Percy returned to South Africa and taught geology at the Transvaal University College in Pretoria. He joined the Geological Survey of the Transvaal and became a consulting geologist and mining engineer. He carried out many mining and mineral surveys, in South Africa and wrote many papers. One, The diamond fields of southern Africa, was for many years considered to be the most thorough and comprehensive study of the geology of the country’s diamond mines. When South Africa took over the administration of German South West Africa (now Namibia) in 1915 the government commissioned Percy to report on the mineral resources of the territory He left the Geological Survey in 1927 to become a consultant to the Union Minerals Exploration Syndicate in Johannesburg. He died two years later of enteric fever, pleurisy and pneumonia. He was only 44 years old. He was an extremely hard worker and he maintained the highest professional standards. During his relatively short career Wagner produced three books, seven Geological Survey memoirs, and over 100 papers


Not all Wagner’s work was in economic geology, however. He provided a comprehensive description of The Pretoria salt pan for which the University of Cape Town awarded him a Doctor of Science (DSc) degree in 1922. This work included a detailed account of the various saline deposits on the crater floor. He concluded that the crater was the result of volcanic action, but this theory was later rejected in favour of a meteorite impact. Wagner’s interests also included the plants associated with different geological formations, prehistoric stone artifacts, and prehistoric smelting operations. He presented the University of the Witwatersrand with a valuable collection of prehistoric mining implements, smelter appliances and metal work. His interests extended to the living human populations of the regions he visited, particularly their games and pastimes.


Wagner became a member of the Geological Society of South Africa in 1905, served on its council from 1910 to 1929. He was elected president in 1916. In that same year he became a Fellow of the Royal Society of South Africa. By 1906 he was a member of the South African Association for the Advancement of Science, serving as president of Section B in 1918. Around 1927 he was elected a Fellow of the Geological Society of London. For some time before his death he was associate editor of the Journal of Economic Geology. In his obituary in the Geological Magazine A.L. du Toit described him as South Africa’s “most brilliant geologist, unselfish in character, charming in manner, enthusiastic in discussion, and friendly in debate”. In 1922 he married Ida van den Berg, with whom he had a son and a daughter.

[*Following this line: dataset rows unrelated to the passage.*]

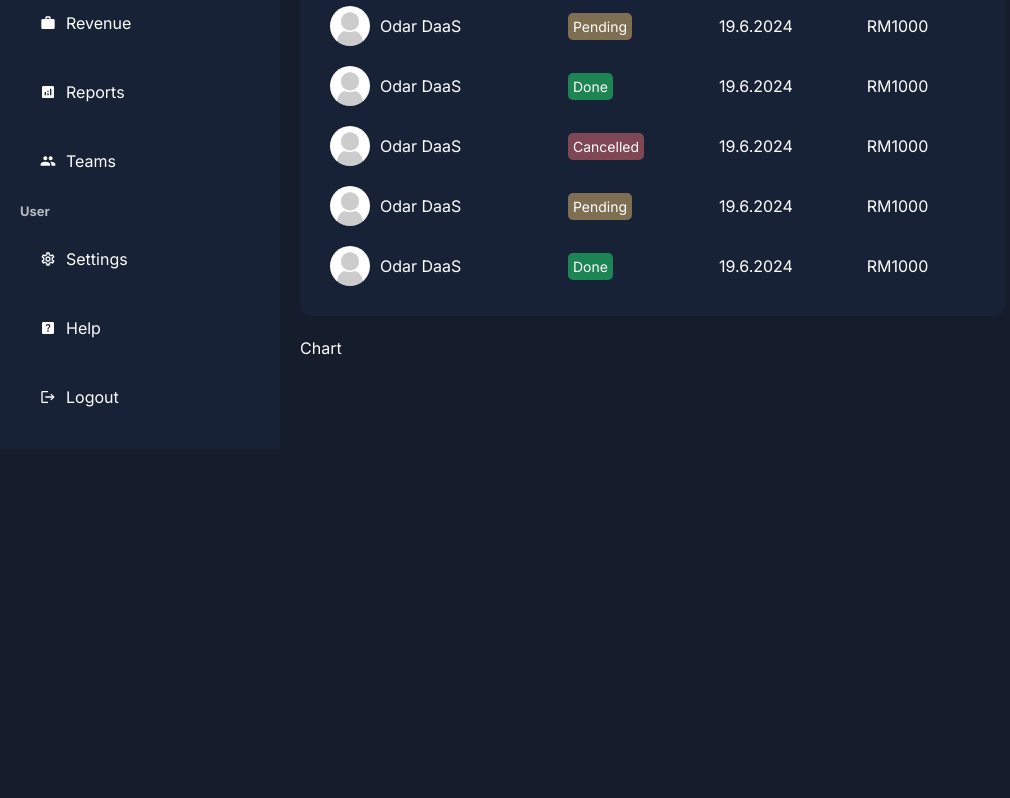
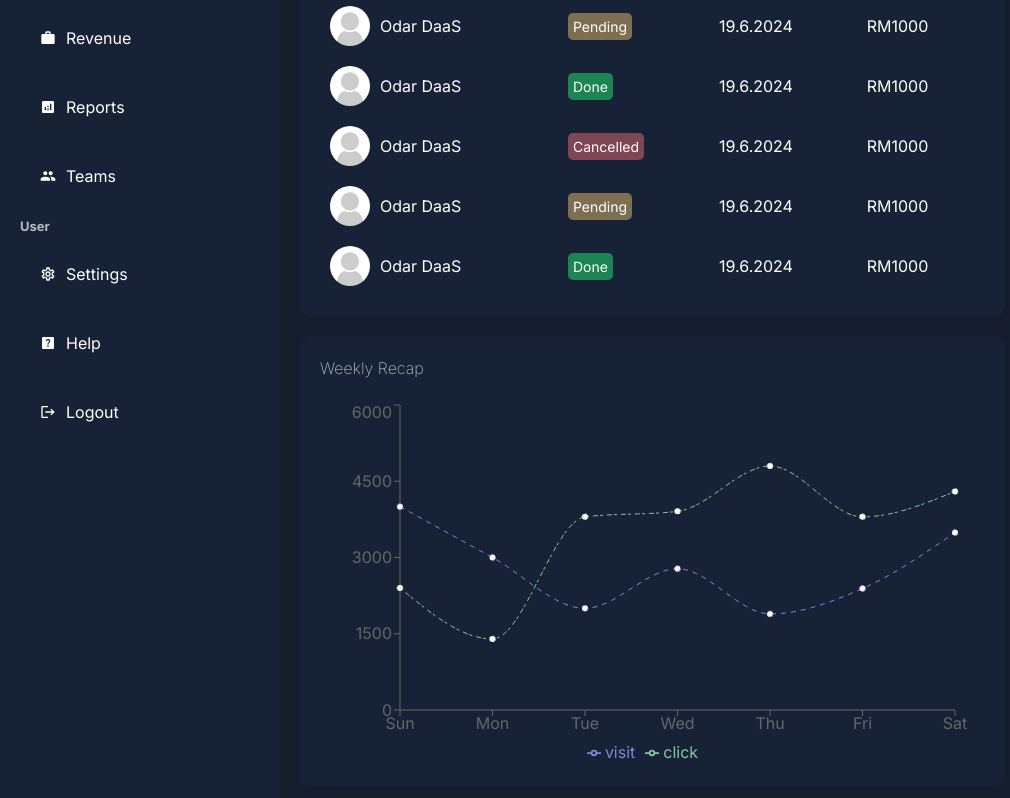
Before and after one commit to chaad98/Admin-Dashboard, a Next.js app: page /dashboard in a window 1280 px wide. Shown: the part 438-1236 px from the top of the page, without its empty margins (0-1010 px from the left). Before the commit the page ends 887 px from the top, so only its background shows below. Built offline with nearby package versions, Linux system fonts and the light colour scheme.

Commit message:
Completed animated chart design

```diff
--- a/src/app/ui/dashboard/chart/chart.module.css
+++ b/src/app/ui/dashboard/chart/chart.module.css
@@ -1,2 +1,12 @@
 .container {
+  background-color: var(--bgSoft);
+  height: 450px;
+  padding: 20px;
+  border-radius: 10px;
 }
+
+.title {
+  font-weight: 200;
+  color: var(--textSoft);
+  margin-bottom: 20px;
+}
--- a/src/app/ui/dashboard/chart/chart.tsx
+++ b/src/app/ui/dashboard/chart/chart.tsx
@@ -1,7 +1,92 @@
-import style from "./chart.module.css";
+"use client";
+
+import {
+  Legend,
+  Line,
+  LineChart,
+  ResponsiveContainer,
+  Tooltip,
+  XAxis,
+  YAxis,
+} from "recharts";
+import styles from "./chart.module.css";
+
+const data = [
+  {
+    name: "Sun",
+    visit: 4000,
+    click: 2400,
+  },
+  {
+    name: "Mon",
+    visit: 3000,
+    click: 1398,
+  },
+  {
+    name: "Tue",
+    visit: 2000,
+    click: 3800,
+  },
+  {
+    name: "Wed",
+    visit: 2780,
+    click: 3908,
+  },
+  {
+    name: "Thu",
+    visit: 1890,
+    click: 4800,
+  },
+  {
+    name: "Fri",
+    visit: 2390,
+    click: 3800,
+  },
+  {
+    name: "Sat",
+    visit: 3490,
+    click: 4300,
+  },
+];
 
 const Chart = () => {
-  return <div>Chart</div>;
+  return (
+    <div className={styles.container}>
+      <h2 className={styles.title}>Weekly Recap</h2>
+      <ResponsiveContainer width="100%" height="90%">
+        <LineChart
+          width={500}
+          height={300}
+          data={data}
+          margin={{
+            top: 5,
+            right: 30,
+            left: 20,
+            bottom: 5,
+          }}
+        >
+          <XAxis dataKey="name" />
+          <YAxis />
+          <Tooltip
+            contentStyle={{ backgroundColor: "#151c2c", border: "none" }}
+          />
+          <Legend />
+          <Line
+            type="monotone"
+            dataKey="visit"
+            stroke="#8884d8"
+            strokeDasharray="5 5"
+          />
+          <Line
+            type="monotone"
+            dataKey="click"
+            stroke="#82ca9d"
+            strokeDasharray="3 4 5 2"
+          />
+        </LineChart>
+      </ResponsiveContainer>
+    </div>
+  );
 };
 
 export default Chart;
```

We have too many high sounding words and too few actions that correspond with them – Abigail Adams